[Opening SUPPLIED ENTRIES section]
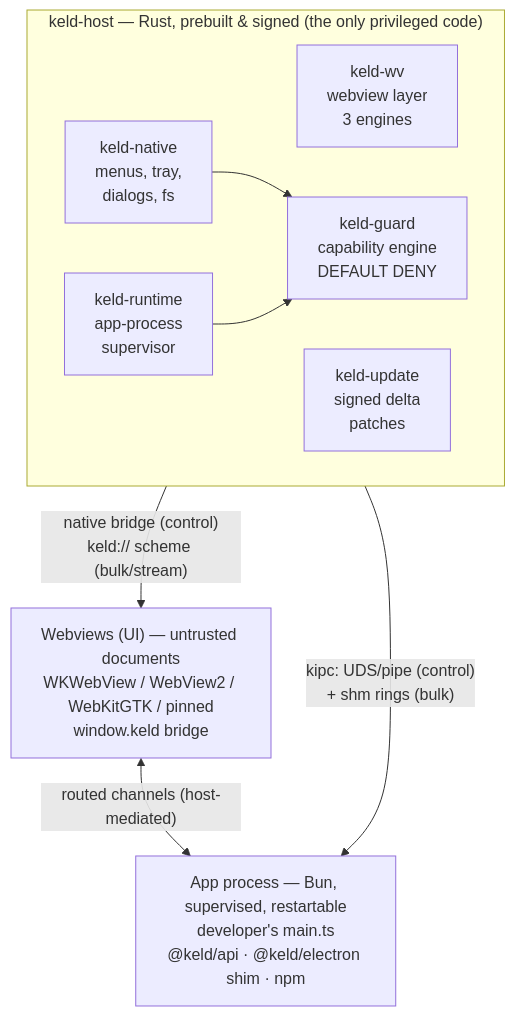
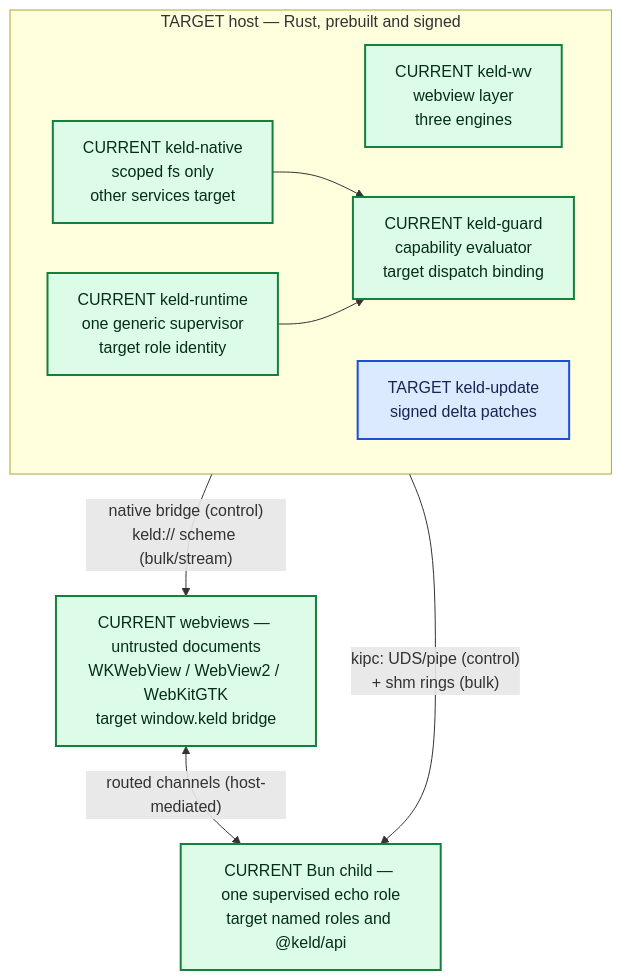
One commit to gyldlab/keld changed the diagram in docs/onboarding/01-project-summary.md. Above: the diagram before and after it, drawn with Mermaid. The commit also changed 14 other files, not shown here.

````diff
--- a/docs/onboarding/01-project-summary.md
+++ b/docs/onboarding/01-project-summary.md
@@ -92,20 +92,36 @@
 ```mermaid
 flowchart TB
-    subgraph host["keld-host — Rust, prebuilt & signed (the only privileged code)"]
+    accTitle: Keld host, webview, and Bun trust topology
+    accDescr {
+      The host is the privileged authority process. Untrusted webviews and the Bun app
+      process communicate only through host-mediated bridges; the diagram is an
+      onboarding summary of architecture 01, whose live-versus-target status controls.
+    }
+
+    subgraph host["TARGET host — Rust, prebuilt and signed"]
         direction LR
-        wv["keld-wv<br/>webview layer<br/>3 engines"]
-        native["keld-native<br/>menus, tray,<br/>dialogs, fs"]
-        guard["keld-guard<br/>capability engine<br/>DEFAULT DENY"]
-        runtime["keld-runtime<br/>app-process<br/>supervisor"]
-        update["keld-update<br/>signed delta<br/>patches"]
+        wv["CURRENT keld-wv<br/>webview layer<br/>three engines"]
+        native["CURRENT keld-native<br/>scoped fs only<br/>other services target"]
+        guard["CURRENT keld-guard<br/>capability evaluator<br/>target dispatch binding"]
+        runtime["CURRENT keld-runtime<br/>one generic supervisor<br/>target role identity"]
+        update["TARGET keld-update<br/>signed delta patches"]
         native --> guard
         runtime --> guard
     end
 
-    ui["Webviews (UI) — untrusted documents<br/>WKWebView / WebView2 / WebKitGTK / pinned<br/>window.keld bridge"]
-    app["App process — Bun, supervised, restartable<br/>developer's main.ts<br/>@keld/api · @keld/electron shim · npm"]
+    ui["CURRENT webviews — untrusted documents<br/>WKWebView / WebView2 / WebKitGTK<br/>target window.keld bridge"]
+    app["CURRENT Bun child — one supervised echo role<br/>target named roles and @keld/api"]
 
     host -- "native bridge (control)<br/>keld:// scheme (bulk/stream)" --> ui
     host -- "kipc: UDS/pipe (control)<br/>+ shm rings (bulk)" --> app
     ui <-- "routed channels (host-mediated)" --> app
+
+    classDef current fill:#dcfce7,stroke:#15803d,color:#052e16,stroke-width:2px
+    classDef target fill:#dbeafe,stroke:#1d4ed8,color:#172554,stroke-width:2px
+    classDef showcase fill:#f3e8ff,stroke:#7e22ce,color:#3b0764,stroke-width:2px,stroke-dasharray:5 3
+    classDef gate fill:#fef3c7,stroke:#b45309,color:#451a03,stroke-width:2px
+    classDef external fill:#e2e8f0,stroke:#475569,color:#0f172a,stroke-width:2px
+    classDef denied fill:#fee2e2,stroke:#b91c1c,color:#450a0a,stroke-width:2px
+    class wv,native,guard,runtime,ui,app current
+    class update target
 ```
````
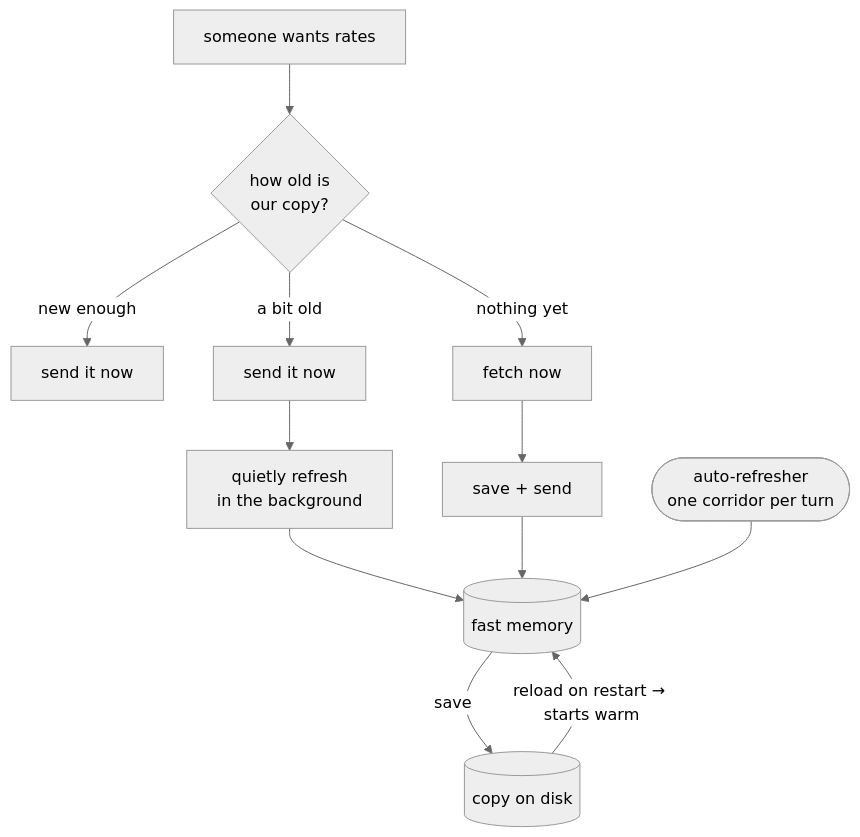
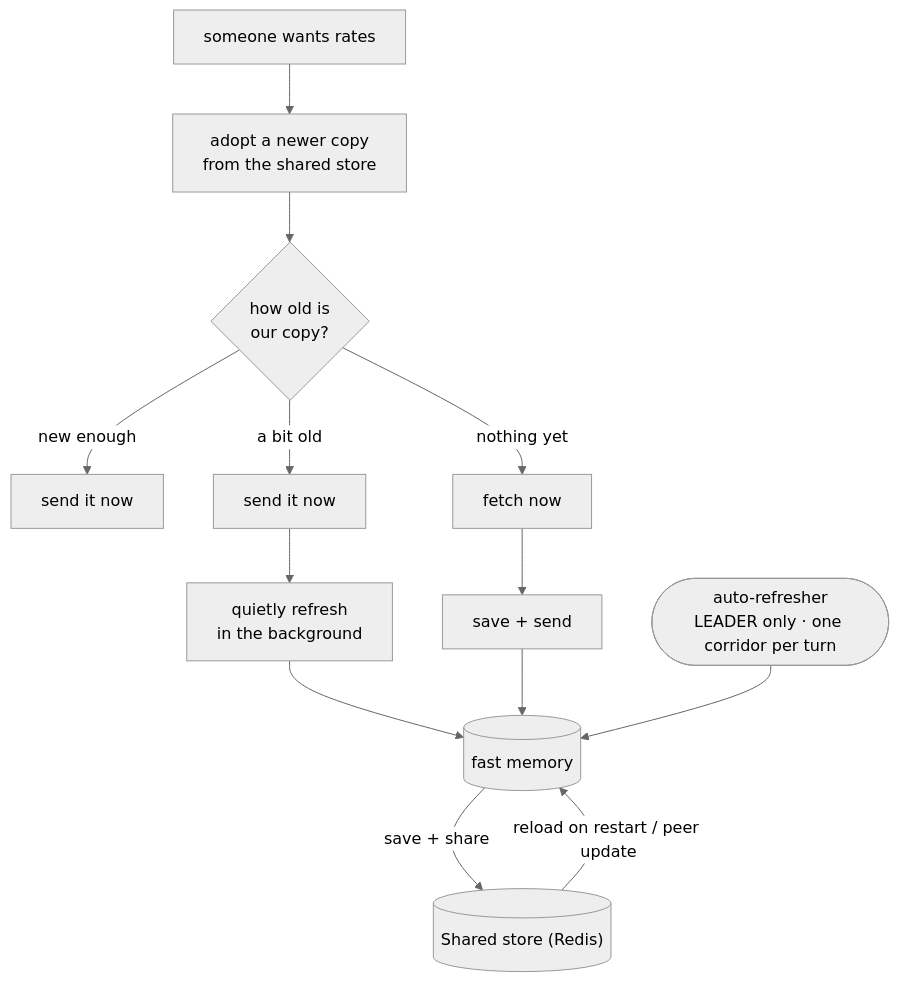
One commit to Navong/rates-scrapper changed the fourth of 6 diagrams in README.md. Above: the diagram before and after it, drawn with Mermaid (neutral theme). The commit also changed other lines of this file, not shown here.

First line of the commit message:
docs: README reflects Redis shared state + multi-instance

````diff
--- a/README.md
+++ b/README.md
@@ -109,13 +114,14 @@
 ```mermaid
 flowchart TD
-    REQ[someone wants rates] --> Q{how old is<br/>our copy?}
+    REQ[someone wants rates] --> SYNC[adopt a newer copy<br/>from the shared store]
+    SYNC --> Q{how old is<br/>our copy?}
     Q -->|new enough| SERVE[send it now]
     Q -->|a bit old| SS[send it now] --> REV[quietly refresh<br/>in the background]
     Q -->|nothing yet| SCRAPE[fetch now] --> FILL[save + send]
     REV --> MEM
     FILL --> MEM
 
-    WARM([auto-refresher<br/>one corridor per turn]) --> MEM[("fast memory")]
-    MEM -->|save| DISK[("copy on disk")]
-    DISK -->|reload on restart → starts warm| MEM
+    WARM([auto-refresher<br/>LEADER only · one corridor per turn]) --> MEM[("fast memory")]
+    MEM -->|save + share| STORE[("Shared store (Redis)")]
+    STORE -->|reload on restart / peer update| MEM
 ```
````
[Closing SUPPLIED ENTRIES section]
**ASSIGNED TASK:** Output the data above exactly, excluding images.

**WRITTEN SOLUTION:**
One commit to gyldlab/keld changed the diagram in docs/onboarding/01-project-summary.md. Above: the diagram before and after it, drawn with Mermaid. The commit also changed 14 other files, not shown here.

````diff
--- a/docs/onboarding/01-project-summary.md
+++ b/docs/onboarding/01-project-summary.md
@@ -92,20 +92,36 @@
 ```mermaid
 flowchart TB
-    subgraph host["keld-host — Rust, prebuilt & signed (the only privileged code)"]
+    accTitle: Keld host, webview, and Bun trust topology
+    accDescr {
+      The host is the privileged authority process. Untrusted webviews and the Bun app
+      process communicate only through host-mediated bridges; the diagram is an
+      onboarding summary of architecture 01, whose live-versus-target status controls.
+    }
+
+    subgraph host["TARGET host — Rust, prebuilt and signed"]
         direction LR
-        wv["keld-wv<br/>webview layer<br/>3 engines"]
-        native["keld-native<br/>menus, tray,<br/>dialogs, fs"]
-        guard["keld-guard<br/>capability engine<br/>DEFAULT DENY"]
-        runtime["keld-runtime<br/>app-process<br/>supervisor"]
-        update["keld-update<br/>signed delta<br/>patches"]
+        wv["CURRENT keld-wv<br/>webview layer<br/>three engines"]
+        native["CURRENT keld-native<br/>scoped fs only<br/>other services target"]
+        guard["CURRENT keld-guard<br/>capability evaluator<br/>target dispatch binding"]
+        runtime["CURRENT keld-runtime<br/>one generic supervisor<br/>target role identity"]
+        update["TARGET keld-update<br/>signed delta patches"]
         native --> guard
         runtime --> guard
     end
 
-    ui["Webviews (UI) — untrusted documents<br/>WKWebView / WebView2 / WebKitGTK / pinned<br/>window.keld bridge"]
-    app["App process — Bun, supervised, restartable<br/>developer's main.ts<br/>@keld/api · @keld/electron shim · npm"]
+    ui["CURRENT webviews — untrusted documents<br/>WKWebView / WebView2 / WebKitGTK<br/>target window.keld bridge"]
+    app["CURRENT Bun child — one supervised echo role<br/>target named roles and @keld/api"]
 
     host -- "native bridge (control)<br/>keld:// scheme (bulk/stream)" --> ui
     host -- "kipc: UDS/pipe (control)<br/>+ shm rings (bulk)" --> app
     ui <-- "routed channels (host-mediated)" --> app
+
+    classDef current fill:#dcfce7,stroke:#15803d,color:#052e16,stroke-width:2px
+    classDef target fill:#dbeafe,stroke:#1d4ed8,color:#172554,stroke-width:2px
+    classDef showcase fill:#f3e8ff,stroke:#7e22ce,color:#3b0764,stroke-width:2px,stroke-dasharray:5 3
+    classDef gate fill:#fef3c7,stroke:#b45309,color:#451a03,stroke-width:2px
+    classDef external fill:#e2e8f0,stroke:#475569,color:#0f172a,stroke-width:2px
+    classDef denied fill:#fee2e2,stroke:#b91c1c,color:#450a0a,stroke-width:2px
+    class wv,native,guard,runtime,ui,app current
+    class update target
 ```
````
One commit to Navong/rates-scrapper changed the fourth of 6 diagrams in README.md. Above: the diagram before and after it, drawn with Mermaid (neutral theme). The commit also changed other lines of this file, not shown here.

First line of the commit message:
docs: README reflects Redis shared state + multi-instance

````diff
--- a/README.md
+++ b/README.md
@@ -109,13 +114,14 @@
 ```mermaid
 flowchart TD
-    REQ[someone wants rates] --> Q{how old is<br/>our copy?}
+    REQ[someone wants rates] --> SYNC[adopt a newer copy<br/>from the shared store]
+    SYNC --> Q{how old is<br/>our copy?}
     Q -->|new enough| SERVE[send it now]
     Q -->|a bit old| SS[send it now] --> REV[quietly refresh<br/>in the background]
     Q -->|nothing yet| SCRAPE[fetch now] --> FILL[save + send]
     REV --> MEM
     FILL --> MEM
 
-    WARM([auto-refresher<br/>one corridor per turn]) --> MEM[("fast memory")]
-    MEM -->|save| DISK[("copy on disk")]
-    DISK -->|reload on restart → starts warm| MEM
+    WARM([auto-refresher<br/>LEADER only · one corridor per turn]) --> MEM[("fast memory")]
+    MEM -->|save + share| STORE[("Shared store (Redis)")]
+    STORE -->|reload on restart / peer update| MEM
 ```
````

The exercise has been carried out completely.